On-line version ISSN 1678-9199

J. Venom. Anim. Toxins incl. Trop. Dis vol.17 no.4 Botucatu  2011

http://dx.doi.org/10.1590/S1678-91992011000400001 

EDITOR'S VIEWPOINT

 

How to overcome the gap between basic research and clinical trials?

 

 

Barraviera B

Editor-in chief of The Journal of Venomous Animals and Toxins including Tropical Diseases, Center for the Study of Venoms and Venomous Animals (CEVAP), São Paulo State University (UNESP _ Univ Estadual Paulista), Botucatu, São Paulo State, Brazil

Correspondence to

 

 

Animal toxins are a major source of highly selective and efficient bioactive molecules that have led to the development of several new drugs. The broad biodiversity of venomous animals in Brazil is widely known, but the public research community dedicated to drug discovery and development, namely universities and research centers, has so far been confined to experimental laboratories, working in an isolated and fragmented fashion.
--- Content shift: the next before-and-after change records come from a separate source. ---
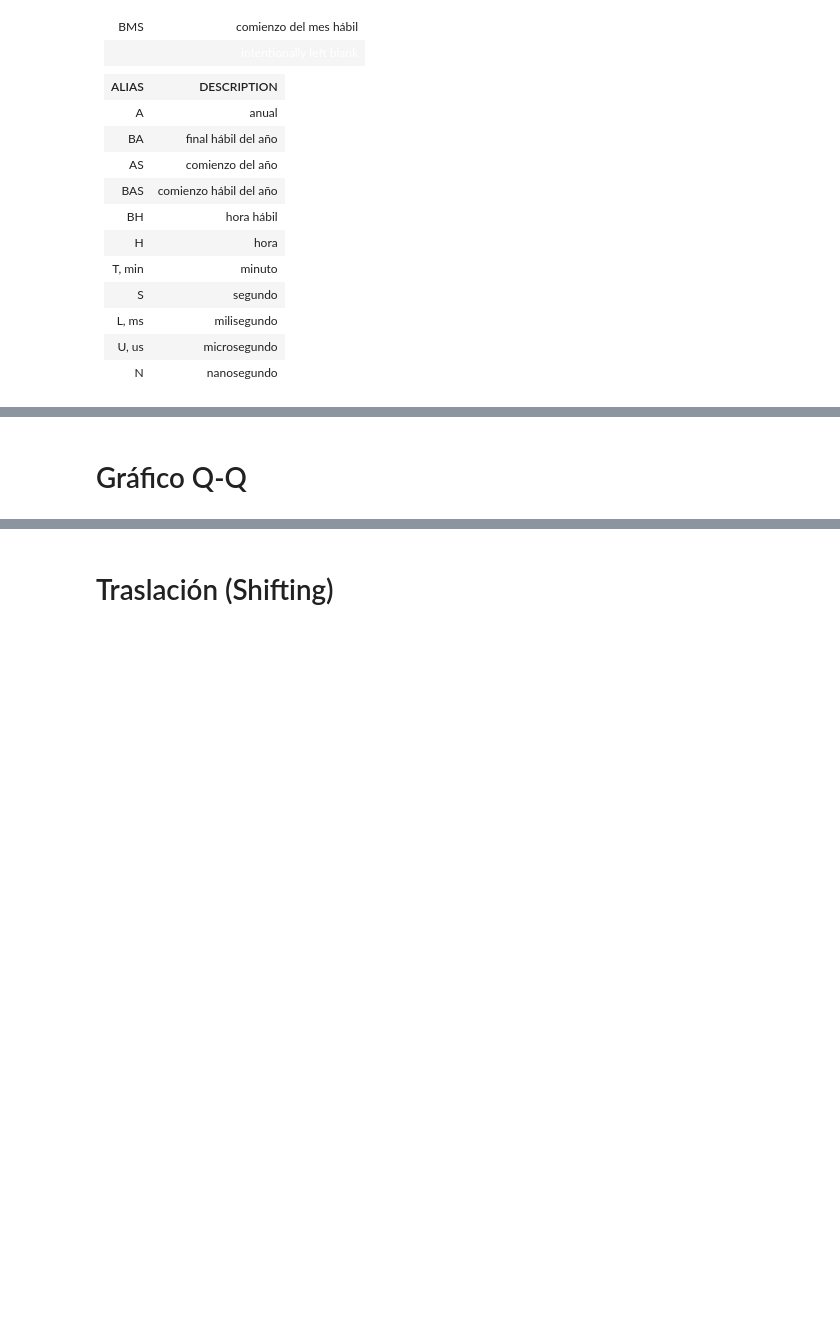
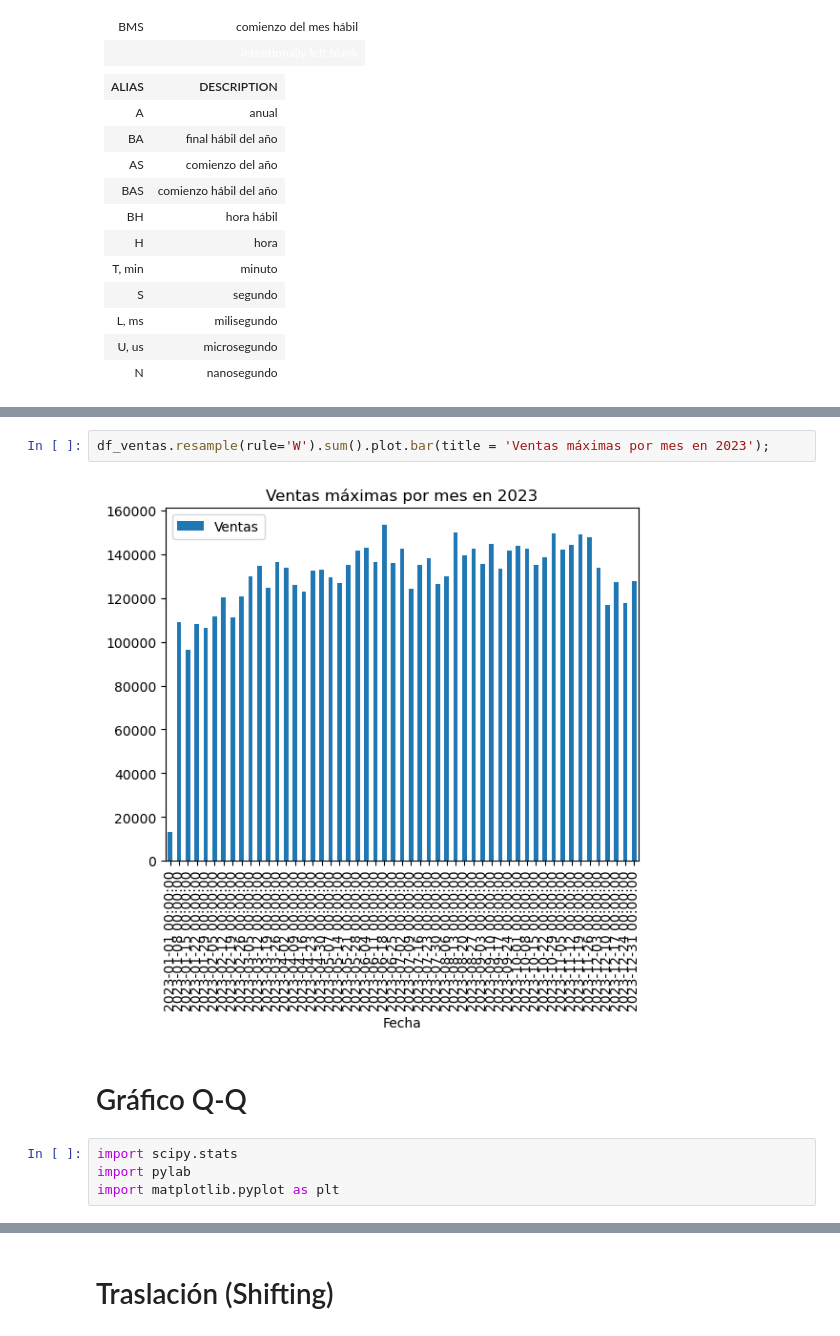
Before and after one commit to FIUBA-Posgrado-Inteligencia-Artificial/CEIA-AST, a Jupyter notebook: Clase 1/Clase 1 STIA-Copy1.ipynb, the cells around one changed output, grey strips where cells are left out. Saved outputs shown, nothing was run; the diff lists cells and outputs as text; blank space fills up the shorter version.

```diff
--- a/Clase 1/Clase 1 STIA-Copy1.ipynb
+++ b/Clase 1/Clase 1 STIA-Copy1.ipynb
@@ -74,2 +277,10 @@ El parámetro **rule** describe la frequencia con la que se aplica la función d
+# %%
+df_ventas.resample(rule='W').sum().plot.bar(title = 'Ventas máximas por mes en 2023');
+# %% [output]
+[figure, added]
 # %% [markdown]
 # Gráfico Q-Q
+# %%
+import scipy.stats
+import pylab
+import matplotlib.pyplot as plt
```
Also changed, not shown: parts of 46 cells of this notebook, 5 other files.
As a result, basic research findings are published but rarely move forward.

The entire process of bringing a new medicine to the market includes discovery, preclinical research (in vivo and in vitro), clinical trials, and launch. This expensive and lengthy process takes about 10-15 years.

The creation of a Center for Bioprospecting and Clinical Trials would be a way to overcome the existing gap between basic research and clinical research. It would be an innovative project dedicated to prospecting bioactive molecules, conducting preclinical and clinical trials, culminating with technology transfer to both public and private sites, as well as accelerating the production of previously identified drug candidates currently at more advanced developmental stages, such as the snake venom-derived fibrin sealant developed by CEVAP.

Furthermore, the construction of pilot laboratories should be encouraged for the production of molecules in preclinical tests, particularly those against neglected tropical diseases. Only with this type of investment it would be possible to perform clinical trials from phase I and ease the pain for people who suffer from those problems.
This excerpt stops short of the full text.